Karlsson HL, Gliga AR, Calléja FM, Gonçalves CS, Wallinder IO, Vrieling H, Fadeel B, Hendriks G
BACKGROUND: The rapid expansion of manufacturing and use of nano-sized materials fuels the demand for fast and reliable assays to identify their potential hazardous properties and underlying mechanisms. The ToxTracker assay is a recently developed mechanism-based reporter assay based on mouse embryonic stem (mES) cells that uses GFP-tagged biomarkers for detection of DNA damage, oxidative stress and general cellular stress upon exposure. Here, we evaluated the ability of the ToxTracker assay to identify the hazardous properties and underlying mechanisms of a panel of metal oxide- and silver nanoparticles (NPs) as well as additional non-metallic materials (diesel, carbon nanotubes and quartz). METHODS: The metal oxide- and silver nanoparticles were characterized in terms of agglomeration and ion release in cell medium (using photon cross correlation spectroscopy and inductively coupled plasma with optical emission spectroscopy, respectively) as well as acellular ROS production (DCFH-DA assay). Cellular uptake was investigated by means of transmission electron microscopy.

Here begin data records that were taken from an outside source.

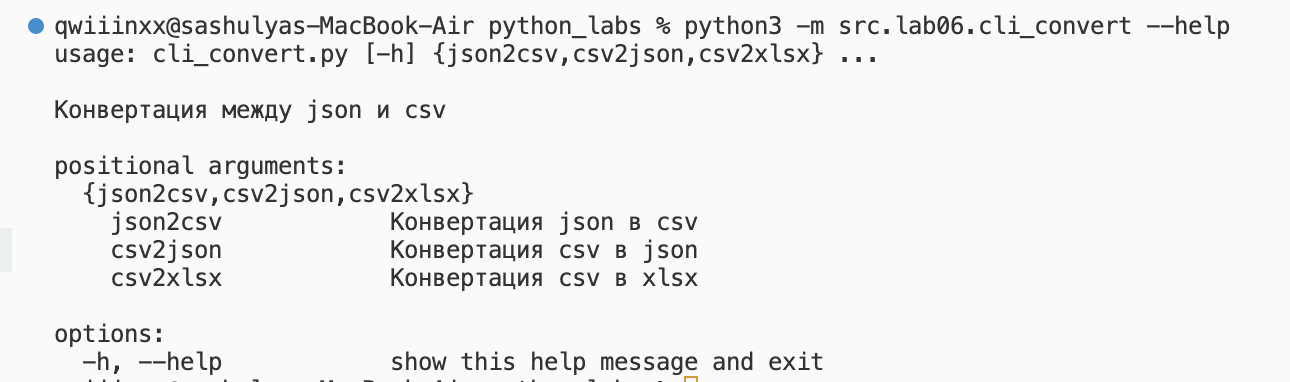
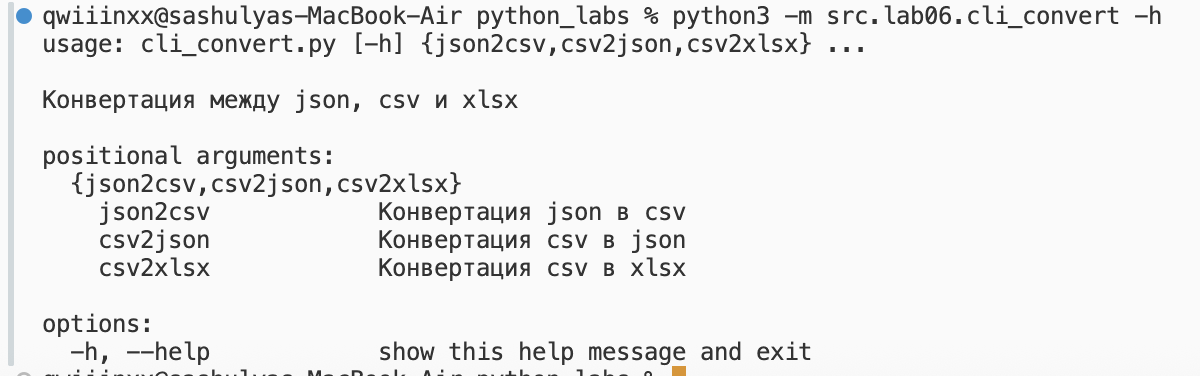
global new

Changed region(s): [[0.0, 0.0, 0.9867, 1.0]]

diff --git a/src/lab06/cli_convert.py b/src/lab06/cli_convert.py
@@ -6,7 +6,7 @@ from src.lab05.csv_xlsx import csv_to_xlsx
 
 
 def main():
-    parser = argparse.ArgumentParser(description="Конвертация между json и csv")
+    parser = argparse.ArgumentParser(description="Конвертация между json, csv и xlsx")
     subparsers = parser.add_subparsers(dest="command")
 
     # подкоманда json2csv
@@ -39,6 +39,7 @@ def main():
             print("Конвертация завершена")
         except FileNotFoundError:
             parser.error("Входной файл не найден")
+
     elif args.command == "csv2xlsx":
         try:
             csv_to_xlsx(args.input, args.output)

diff --git a/README.md b/README.md
@@ -733,7 +733,16 @@ if __name__ == "__main__":
 ![Картинка 8](./images/lab06/img08.png)
 ---
 ### Запуск **csv2xlsx** через ```python3 -m src.lab06.cli_convert csv2xlsx --input data/samples/cities.csv --output data/out/cities.xlsx```
+терминал:
 ![Картинка 11](./images/lab06/img11.png)
+таблица:
+![Картинка 12](./images/lab06/img12.png)
 
-### Проверка --help
+### Проверка --help глобально
 ![Картинка 10](./images/lab06/img10.png)
+### Проверка --help json2csv
+![Картинка 13](./images/lab06/img13.png)
+### Проверка --help csv2json
+![Картинка 14](./images/lab06/img14.png)
+### Проверка --help csv2xlsx
+![Картинка 15](./images/lab06/img15.png)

GFP reporter induction and cytotoxicity of the NPs was simultaneously determined using flow cytometry, and genotoxicity was further tested using conventional assays (comet assay, γ-H2AX and RAD51 foci formation). RESULTS: We show that the reporter cells were able to take up nanoparticles and, furthermore, that exposure to CuO, NiO and ZnO nanoparticles as well as to quartz resulted in activation of the oxidative stress reporter, although only at high cytotoxicity for ZnO. NiO NPs activated additionally a p53-associated cellular stress response, indicating additional reactive properties. Conventional assays for genotoxicity assessment confirmed the response observed in the ToxTracker assay. We show for CuO NPs that the induction of oxidative stress is likely the consequence of released Cu ions whereas the effect by NiO was related to the particles per se. The DNA replication stress-induced reporter, which is most strongly associated with carcinogenicity, was not activated by any of the tested nanoparticles. CONCLUSIONS: We conclude that the ToxTracker reporter system can be used as a rapid mechanism-based tool for the identification of hazardous properties of metal oxide NPs. Furthermore, genotoxicity of metal oxide NPs seems to occur mainly via oxidative stress rather than direct DNA binding with subsequent replication stress.